Repeat nothing but the lines below running from the one containing "GitHub-style; blank space fills up the shorter version." to the one containing "Document the desktop hero video in DESIGN.md". Keep both end lines.

═══ DATA TO PROCESS ═══

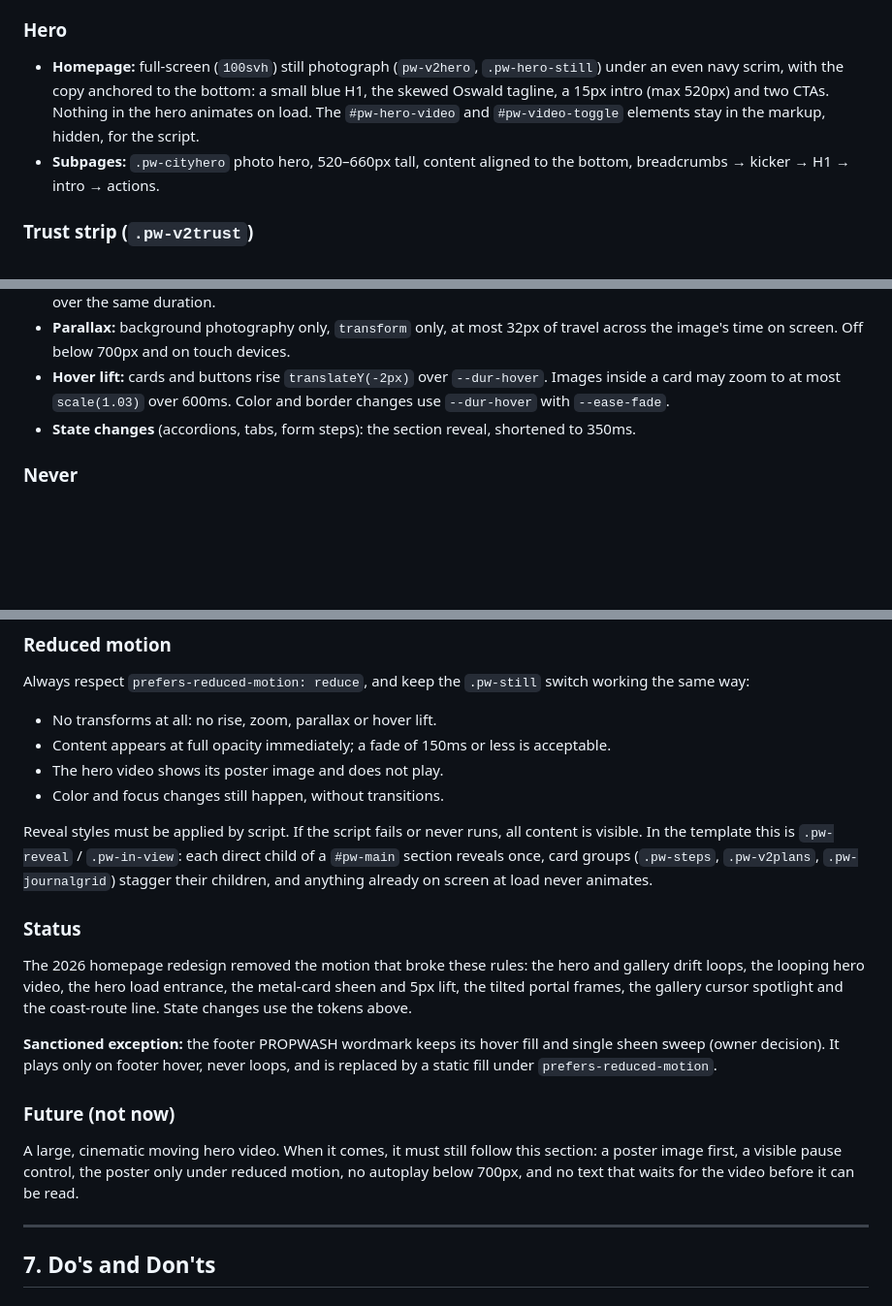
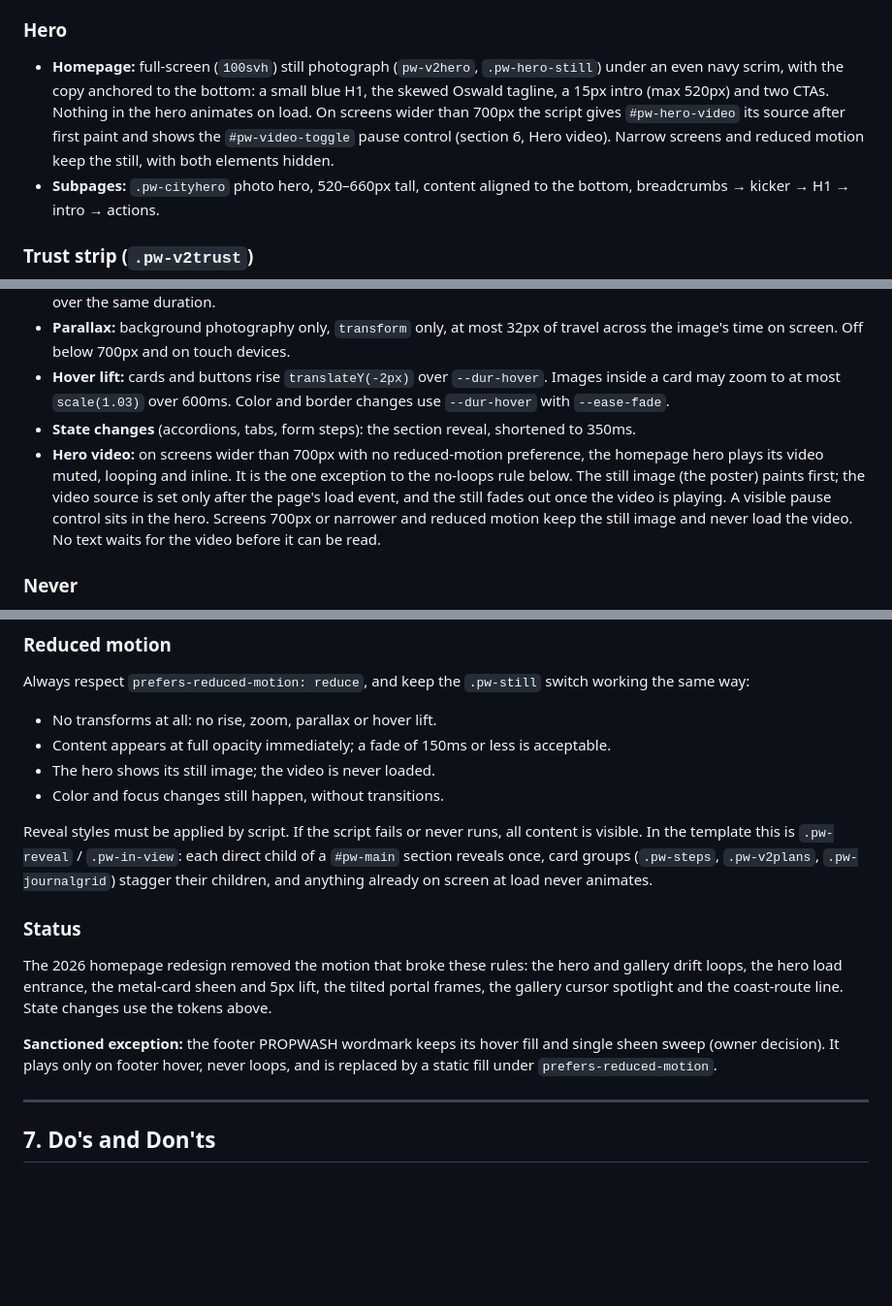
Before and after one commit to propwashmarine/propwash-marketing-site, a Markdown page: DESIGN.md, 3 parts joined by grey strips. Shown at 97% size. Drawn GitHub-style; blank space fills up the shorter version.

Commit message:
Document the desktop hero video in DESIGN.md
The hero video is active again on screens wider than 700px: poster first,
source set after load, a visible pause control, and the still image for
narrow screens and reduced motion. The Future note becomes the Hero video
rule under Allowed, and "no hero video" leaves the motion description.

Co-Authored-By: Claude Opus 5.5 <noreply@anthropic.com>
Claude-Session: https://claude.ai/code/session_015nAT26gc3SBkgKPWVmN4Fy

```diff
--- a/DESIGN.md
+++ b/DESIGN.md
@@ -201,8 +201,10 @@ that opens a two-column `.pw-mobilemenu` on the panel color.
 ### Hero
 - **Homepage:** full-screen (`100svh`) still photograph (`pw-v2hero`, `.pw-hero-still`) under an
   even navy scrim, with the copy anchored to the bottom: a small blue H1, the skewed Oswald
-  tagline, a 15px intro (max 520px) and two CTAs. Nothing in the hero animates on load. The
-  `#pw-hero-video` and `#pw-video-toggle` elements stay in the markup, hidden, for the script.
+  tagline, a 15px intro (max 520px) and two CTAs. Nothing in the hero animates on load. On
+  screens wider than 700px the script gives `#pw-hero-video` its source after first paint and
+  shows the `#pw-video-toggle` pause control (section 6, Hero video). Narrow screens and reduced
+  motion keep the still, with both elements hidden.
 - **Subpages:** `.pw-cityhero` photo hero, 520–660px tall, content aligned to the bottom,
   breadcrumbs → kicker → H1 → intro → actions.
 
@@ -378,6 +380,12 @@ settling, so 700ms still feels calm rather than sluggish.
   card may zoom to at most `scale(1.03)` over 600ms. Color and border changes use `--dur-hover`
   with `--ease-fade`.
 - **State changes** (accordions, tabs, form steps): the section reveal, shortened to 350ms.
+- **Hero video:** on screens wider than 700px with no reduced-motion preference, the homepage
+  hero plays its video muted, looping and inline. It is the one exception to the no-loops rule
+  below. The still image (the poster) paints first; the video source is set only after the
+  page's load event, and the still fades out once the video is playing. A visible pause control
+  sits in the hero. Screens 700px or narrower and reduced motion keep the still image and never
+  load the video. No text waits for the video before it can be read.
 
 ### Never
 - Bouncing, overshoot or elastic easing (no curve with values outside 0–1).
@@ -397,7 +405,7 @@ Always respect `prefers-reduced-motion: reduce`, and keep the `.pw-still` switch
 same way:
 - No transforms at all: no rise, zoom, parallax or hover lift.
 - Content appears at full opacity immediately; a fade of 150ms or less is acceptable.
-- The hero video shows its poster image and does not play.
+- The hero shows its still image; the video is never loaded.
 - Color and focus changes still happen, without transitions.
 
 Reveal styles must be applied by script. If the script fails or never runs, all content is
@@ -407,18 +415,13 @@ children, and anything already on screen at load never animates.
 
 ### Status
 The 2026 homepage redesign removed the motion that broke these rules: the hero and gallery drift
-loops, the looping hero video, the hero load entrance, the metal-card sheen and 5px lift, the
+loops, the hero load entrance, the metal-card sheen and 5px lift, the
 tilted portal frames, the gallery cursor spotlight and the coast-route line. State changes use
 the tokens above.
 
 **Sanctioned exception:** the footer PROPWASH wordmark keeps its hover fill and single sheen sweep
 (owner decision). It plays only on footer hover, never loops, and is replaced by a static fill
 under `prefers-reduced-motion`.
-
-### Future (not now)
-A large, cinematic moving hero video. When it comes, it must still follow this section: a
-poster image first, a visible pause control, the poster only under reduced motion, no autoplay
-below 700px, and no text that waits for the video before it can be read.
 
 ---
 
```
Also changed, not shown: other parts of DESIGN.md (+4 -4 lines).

═══
═══ DATA TO PROCESS ═══

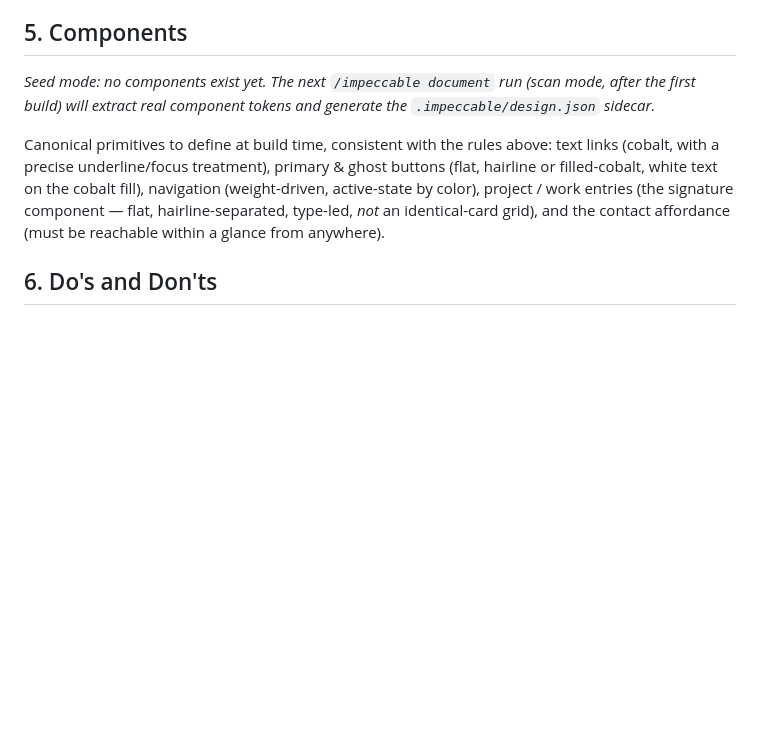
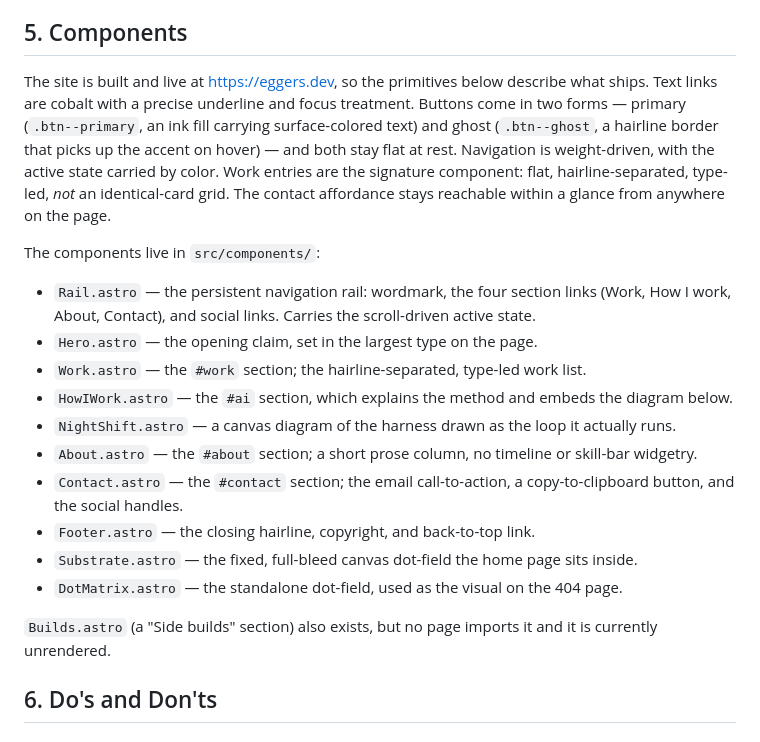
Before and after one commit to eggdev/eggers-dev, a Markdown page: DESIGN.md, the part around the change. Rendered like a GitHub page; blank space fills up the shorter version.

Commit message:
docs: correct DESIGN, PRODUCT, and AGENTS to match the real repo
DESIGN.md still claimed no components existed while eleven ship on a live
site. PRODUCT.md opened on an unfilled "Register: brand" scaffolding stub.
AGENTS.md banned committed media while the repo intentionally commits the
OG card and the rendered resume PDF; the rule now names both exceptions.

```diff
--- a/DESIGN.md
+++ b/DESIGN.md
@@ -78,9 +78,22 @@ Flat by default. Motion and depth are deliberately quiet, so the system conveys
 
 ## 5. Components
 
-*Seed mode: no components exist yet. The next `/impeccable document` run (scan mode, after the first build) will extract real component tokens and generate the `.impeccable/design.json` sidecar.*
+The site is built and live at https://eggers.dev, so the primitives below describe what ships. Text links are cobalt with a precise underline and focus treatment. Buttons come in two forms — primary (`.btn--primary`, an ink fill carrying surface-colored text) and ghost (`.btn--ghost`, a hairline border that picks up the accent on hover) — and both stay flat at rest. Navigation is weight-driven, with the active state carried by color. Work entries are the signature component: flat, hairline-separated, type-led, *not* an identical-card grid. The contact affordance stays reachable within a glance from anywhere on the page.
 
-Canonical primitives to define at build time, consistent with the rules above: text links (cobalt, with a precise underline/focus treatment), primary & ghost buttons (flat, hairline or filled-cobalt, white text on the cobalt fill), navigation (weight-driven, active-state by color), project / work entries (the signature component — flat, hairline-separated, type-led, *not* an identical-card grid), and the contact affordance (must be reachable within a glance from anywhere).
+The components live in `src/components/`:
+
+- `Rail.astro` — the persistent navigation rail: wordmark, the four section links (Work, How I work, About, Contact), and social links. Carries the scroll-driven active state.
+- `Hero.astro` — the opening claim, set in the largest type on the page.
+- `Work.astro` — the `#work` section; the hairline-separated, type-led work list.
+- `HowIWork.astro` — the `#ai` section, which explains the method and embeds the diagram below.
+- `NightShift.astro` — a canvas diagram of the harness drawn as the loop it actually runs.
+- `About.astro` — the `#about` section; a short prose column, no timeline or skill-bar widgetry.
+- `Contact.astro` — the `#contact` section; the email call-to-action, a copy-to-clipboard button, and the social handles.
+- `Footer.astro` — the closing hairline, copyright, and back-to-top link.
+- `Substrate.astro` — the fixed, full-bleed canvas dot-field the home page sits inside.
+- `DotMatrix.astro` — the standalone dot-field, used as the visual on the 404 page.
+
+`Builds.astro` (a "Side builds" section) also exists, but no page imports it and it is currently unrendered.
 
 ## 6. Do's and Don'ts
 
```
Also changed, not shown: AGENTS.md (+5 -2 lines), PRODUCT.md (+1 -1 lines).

═══

> PROBLEM SOLUTION
Before and after one commit to propwashmarine/propwash-marketing-site, a Markdown page: DESIGN.md, 3 parts joined by grey strips. Shown at 97% size. Drawn GitHub-style; blank space fills up the shorter version.

Commit message:
Document the desktop hero video in DESIGN.md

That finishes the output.